“I’m not going to argue that Australians were especially culpable in the decisions they made, or even that their decisions were necessarily wrong,” Prof White states. “But I will argue that Australia made a clear choice to go to war, and that the reasons for those choices need to be understood, if we are to understand all the other things that we will be commemorating over the next four years.”

img - industries_education_140805_2014 Hawke Centre Lecture_banner-2

In the lead up to the declaration of war, Europe and world had undergone a tremendous shift in the balance power – a balance that Australia relied on to stay safe.

Prof White says that rapid industrialization also meant that “the war which they imagined in the first days of August, and which they chose as the lesser of the evils, was nothing like the war that actually engulfed them. In a very real sense the European statesman of 1914 didn’t know what they were doing.”

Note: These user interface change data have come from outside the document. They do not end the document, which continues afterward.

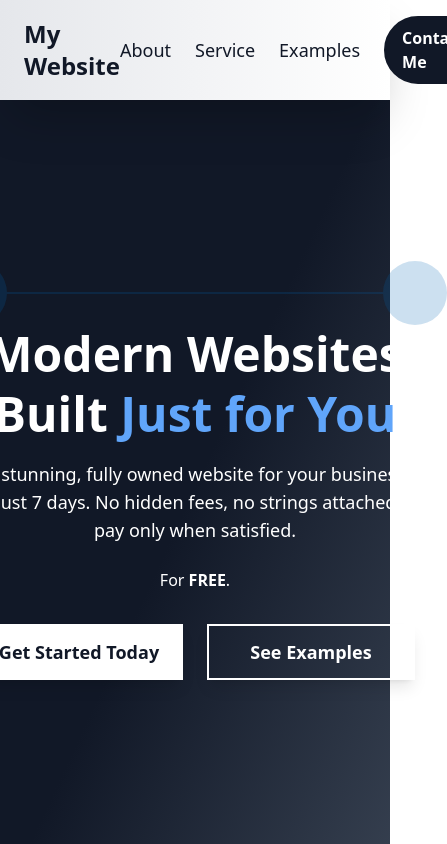
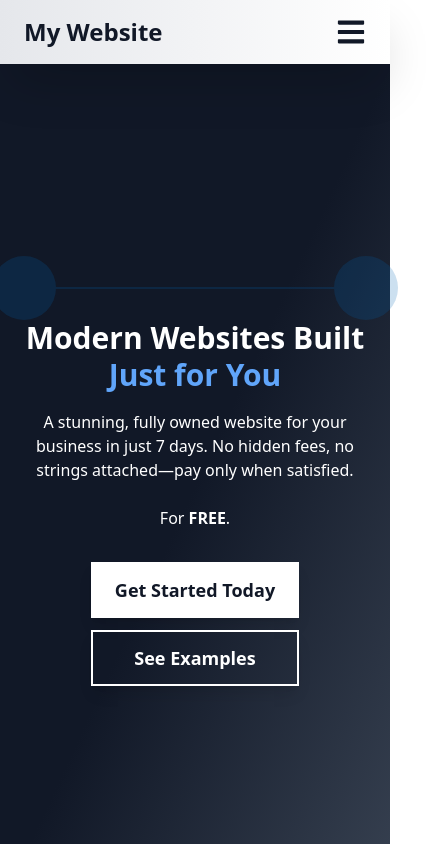
Before and after one commit to martinvega2003/web-dev-portfolio-v1, a React (Vite) app in the folder portfolio-vegma/: page / in a window 390 px wide. Shown: the top 844 px of the page, 447 px wide, since content can reach past the window. Built offline with nearby package versions, Linux system fonts and the light colour scheme.

Commit message:
Changes To Make The Page Responsive In Phones

```diff
--- a/portfolio-vegma/src/components/Header.jsx
+++ b/portfolio-vegma/src/components/Header.jsx
@@ -1,21 +1,78 @@
 import React, { useState } from 'react';
 import { Link } from 'react-router-dom';
 import { projectsData } from '../data/projectsData';
+import { FaBars, FaTimes } from 'react-icons/fa';
+
 
 const Header = () => {
   const [isExamplesOpen, setIsExamplesOpen] = useState(false);
+  const [isMenuOpen, setIsMenuOpen] = useState(false)
 
   const toggleExamplesMenu = () => {
     setIsExamplesOpen((prev) => !prev);
   };
 
+  const menuDropDown = (
+    <div className="hidden md:flex items-center space-x-6">
+      {/* Navigation Links */}
+      <a
+        href="#about"
+        className="relative group text-lg transition-all transform hover:scale-105 text-primary hover:text-accent"
+      >
+        About
+        <span className="absolute left-1/2 bottom-0 w-0 h-0.5 bg-accent transition-all duration-300 group-hover:w-full group-hover:left-0"></span>
+      </a>
+      <a
+        href="#service"
+        className="relative group text-lg transition-all transform hover:scale-105 text-primary hover:text-accent"
+      >
+        Service
+        <span className="absolute left-1/2 bottom-0 w-0 h-0.5 bg-accent transition-all duration-300 group-hover:w-full group-hover:left-0"></span>
+      </a>
+      <a
+        href='#examples'
+        className="relative group cursor-pointer text-lg text-primary hover:text-accent"
+        onMouseEnter={() => setIsExamplesOpen(true)}
+        onMouseLeave={() => setIsExamplesOpen(false)}
+      >
+        Examples
+        <span className="absolute left-1/2 bottom-0 w-0 h-0.5 bg-accent transition-all duration-300 group-hover:w-full group-hover:left-0"></span>
+        {isExamplesOpen && (
+              <div className="absolute w-[160px] top-full left-0 bg-white text-primary shadow-lg py-2">
+                {
+                  projectsData.map(project => {
+                    return (
+                      <a
+                        href={project.linkToDeployment}
+                        className="block px-4 py-2 hover:bg-accent hover:text-white"
+                        target="_blank"
+                        rel="noopener noreferrer"
+                      >
+                        {project.title}
+                      </a>
+                    )
+                  })
+                }
+              </div>
+            )}
+          </a>
+          {/* Contact Me Button */}
+          <Link
+            to="/form"
+            className="px-4 py-2 rounded-full bg-primary hover:bg-transparent hover:text-primary border-2 border-primary font-bold transition-all"
+          >
+            Contact Me
+          </Link>
+        </div>
+  )
+
   return (
     <header className="fixed top-0 left-0 w-full bg-gradient-to-r from-gray-200 to-white text-white shadow-2xl z-50">
-      <nav className="container mx-auto flex items-center justify-between py-4 px-6">
+      <nav className="relative container mx-auto flex items-center justify-between py-4 px-6">
         <Link to="/" className="text-2xl text-primary font-bold">
           My Website
         </Link>
-        <div className="flex items-center space-x-6">
+        <div className={`absolute bg-gradient-to-r from-gray-200 to-white w-full left-0 sm:w-fit sm:bg-gradient-to-r sm:from-transparent sm:to-transparent sm:relative ${isMenuOpen ? "translate-y-32 sm:translate-y-0" : "-translate-y-full sm:translate-y-0"} sm:top-0 py-6 sm:py-0 flex flex-col sm:flex-row justify-start items-center gap-3 sm:gap-0 sm:space-x-6 transition-transform duration-500`}>
           {/* Navigation Links */}
           <a
             href="#about"
@@ -66,6 +123,17 @@ const Header = () => {
             Contact Me
           </Link>
         </div>
+        {
+          !isMenuOpen ? (
+            <div className="sm:hidden w-fit h-fit text-primary cursor-pointer" onClick={() => setIsMenuOpen(true)}>
+              <FaBars size={30} />
+            </div>
+          ) : (
+            <div className="sm:hidden w-fit h-fit text-primary cursor-pointer" onClick={() => setIsMenuOpen(false)}>
+              <FaTimes size={30} />
+            </div>
+          )
+        }
       </nav>
     </header>
   );
--- a/portfolio-vegma/src/components/sections/AboutMe.jsx
+++ b/portfolio-vegma/src/components/sections/AboutMe.jsx
@@ -24,7 +24,7 @@ const AboutMe = () => {
           animate={{ opacity: 1 }}
           transition={{ duration: 1, delay: 0.5 }}
         >
-          <div className="md:w-[45%] text-white bg-primary text-lg leading-relaxed mb-8 p-8 shadow-2xl border rounded-br-[100px]">
+          <div className="w-full sm:w-[90%] md:w-[45%] text-white bg-primary text-lg leading-relaxed mb-8 p-8 shadow-2xl border rounded-br-[100px]">
             <p>
               I'm a 21-year-old computer science student currently on a full paid scholarship at my university. I'm deeply passionate about creating modern and efficient websites that help businesses stand out online.
             </p>
--- a/portfolio-vegma/src/components/sections/HeroSection.jsx
+++ b/portfolio-vegma/src/components/sections/HeroSection.jsx
@@ -5,7 +5,7 @@ import { motion } from "framer-motion";
 const HeroSection = () => {
   return (
     <motion.div
-      className="h-screen bg-gradient-to-br from-primary via-primary to-secondary flex items-center justify-center px-6"
+      className="w-full h-screen bg-gradient-to-br from-primary via-primary to-secondary flex items-center justify-center px-6"
       initial={{ opacity: 0, y: 50 }}
       whileInView={{ opacity: 1, y: 0 }}
       viewport={{ once: true }}
@@ -25,7 +25,7 @@ const HeroSection = () => {
         </motion.div>
 
         <motion.h1
-          className="text-5xl md:text-6xl font-extrabold text-white leading-tight mt-8 relative"
+          className="text-3xl sm:text-5xl md:text-6xl font-extrabold text-white leading-tight mt-8 relative"
           initial={{ opacity: 0, y: 30 }}
           animate={{ opacity: 1, y: 0 }}
           transition={{ duration: 1, delay: 0.3 }}
@@ -34,7 +34,7 @@ const HeroSection = () => {
         </motion.h1>
 
         <motion.p
-          className="mt-4 text-lg md:text-xl text-white"
+          className="mt-4 text-md sm:text-lg md:text-xl text-white"
           initial={{ opacity: 0, y: 30 }}
           animate={{ opacity: 1, y: 0 }}
           transition={{ duration: 1, delay: 0.5 }}
@@ -53,14 +53,14 @@ const HeroSection = () => {
         </motion.p>
 
         {/* Animated Button with Hover Effect */}
-        <div className="w-full flex gap-6 justify-center items-center">
+        <div className="w-full flex flex-col sm:flex-row gap-3 sm:gap-6 justify-start sm:justify-center items-center">
           <button
             className="mt-8 w-52 py-3 text-lg font-semibold text-primary hover:text-white bg-white hover:bg-transparent border-2 border-white shadow-lg hover:scale-110 transition duration-200"
           >
             <Link to="form/">Get Started Today</Link>
           </button>
           <button
-            className="mt-8 w-52 py-3 text-lg font-semibold hover:text-primary text-white hover:bg-white bg-transparent border-2 border-white shadow-lg hover:scale-110 transition duration-200"
+            className="sm:mt-8 w-52 py-3 text-lg font-semibold hover:text-primary text-white hover:bg-white bg-transparent border-2 border-white shadow-lg hover:scale-110 transition duration-200"
           >
             <a href="#examples">See Examples</a>
           </button>
--- a/portfolio-vegma/src/components/sections/MyOfferSection.jsx
+++ b/portfolio-vegma/src/components/sections/MyOfferSection.jsx
@@ -21,7 +21,7 @@ const MyOfferSection = () => {
     <div className="relative z-10">
       <div className="relative w-full top-0 h-72 bg-white mb-24" />
       <div className="md:flex md:justify-start md:items-end">
-        <div className="bg-white/80 -mb-24 lg:ml-16 p-8 w-[90%] lg:max-w-6xl mx-auto px-6 flex flex-col lg:flex-row items-start justify-center shadow-2xl rounded-lg border-2 border-primary">
+        <div className="bg-white/80 -mb-24 lg:ml-16 p-8 w-[95%] sm:w-[90%] lg:max-w-6xl mx-auto px-6 flex flex-col lg:flex-row items-start justify-center shadow-2xl rounded-lg border-2 border-primary">
           {/* Left Side: Text Content */}
           <motion.div
             className="lg:w-[45%] mb-8 lg:mb-0"
--- a/portfolio-vegma/src/components/sections/MyService.jsx
+++ b/portfolio-vegma/src/components/sections/MyService.jsx
@@ -19,7 +19,7 @@ const MyServiceSection = () => {
     >
       {/* Content Section */}
       <motion.div
-        className="h-full w-[90%] md:max-w-3xl bg-white/80 p-12 text-left rounded-tl-[100px] rounded-br-[100px] -mb-16 mt-16 border-2 border-accent shadow-2xl"
+        className="h-full w-[95%] sm:w-[90%] md:max-w-3xl bg-white/80 p-12 text-left rounded-tl-[100px] rounded-br-[100px] -mb-16 mt-16 border-2 border-accent shadow-2xl"
         variants={sectionVariants}
       >
         <h2 className="text-4xl font-bold mb-6 text-accent">My Service</h2>
--- a/portfolio-vegma/src/components/sections/ProcessSection.jsx
+++ b/portfolio-vegma/src/components/sections/ProcessSection.jsx
@@ -82,8 +82,8 @@ const ProcessSection = () => {
                 {/* Card */}
                 <div className="ml-8 flex-grow bg-gradient-to-r from-primary to-secondary text-white p-6 rounded-lg shadow-lg cursor-pointer">
                   <div className="mb-4">{item.icon}</div>
-                  <h3 className="text-2xl font-semibold">{item.step}</h3>
-                  <p className="text-lg mt-2">{item.description}</p>
+                  <h3 className="text-xl sm:text-2xl font-semibold">{item.step}</h3>
+                  <p className="text-md sm:text-lg mt-2">{item.description}</p>
                 </div>
               </motion.div>
             ))}
```
Also changed, not shown: portfolio-vegma/src/components/ProjectCard.jsx (+6 -1 lines).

“They did not want war, but they feared backing down would have disastrous consequences for their place in the new European pecking order. So they simply assumed that their opponents would back down instead, and they were all wrong. Europe went to war on a wave of wishful thinking.”

Prof White argues that a similar shift in the balance of power and the rapid expansion of the economies of Asia means that Australians must be aware that they live in a time comparable to Europe in 1914.

img - industries_education_070517_2014 Hawke Centre Lecture_bannerP

“Over the last year or two a minor industry has sprung up drawing analogies between 1914 in Europe and the world – especially Asia today. It is tempting to dismiss this as just another example of the strange hold that anniversaries, and especially centenaries, have on our imaginations. But there are similarities between Europe in 1914 and Asia today which do bear serious examination. Nothing in 1914 made a major European war inevitable, and nothing makes major Asian war inevitable today. But many of the factors which created the conditions in which war could break out in 1914 have their analogues in Asia today.”

He warns that if the balance of power in Asia is not addressed properly – which he acknowledges is “very difficult, but clearly possible” – then it is possible that 21st century Asia may go the way of 20th century Europe.

Read the full lecture here.

More...

The Bob Hawke Prime Ministerial Centre is a dynamic University of South Australia initiative to establish an internationally recognised public learning entity serving local and global audiences.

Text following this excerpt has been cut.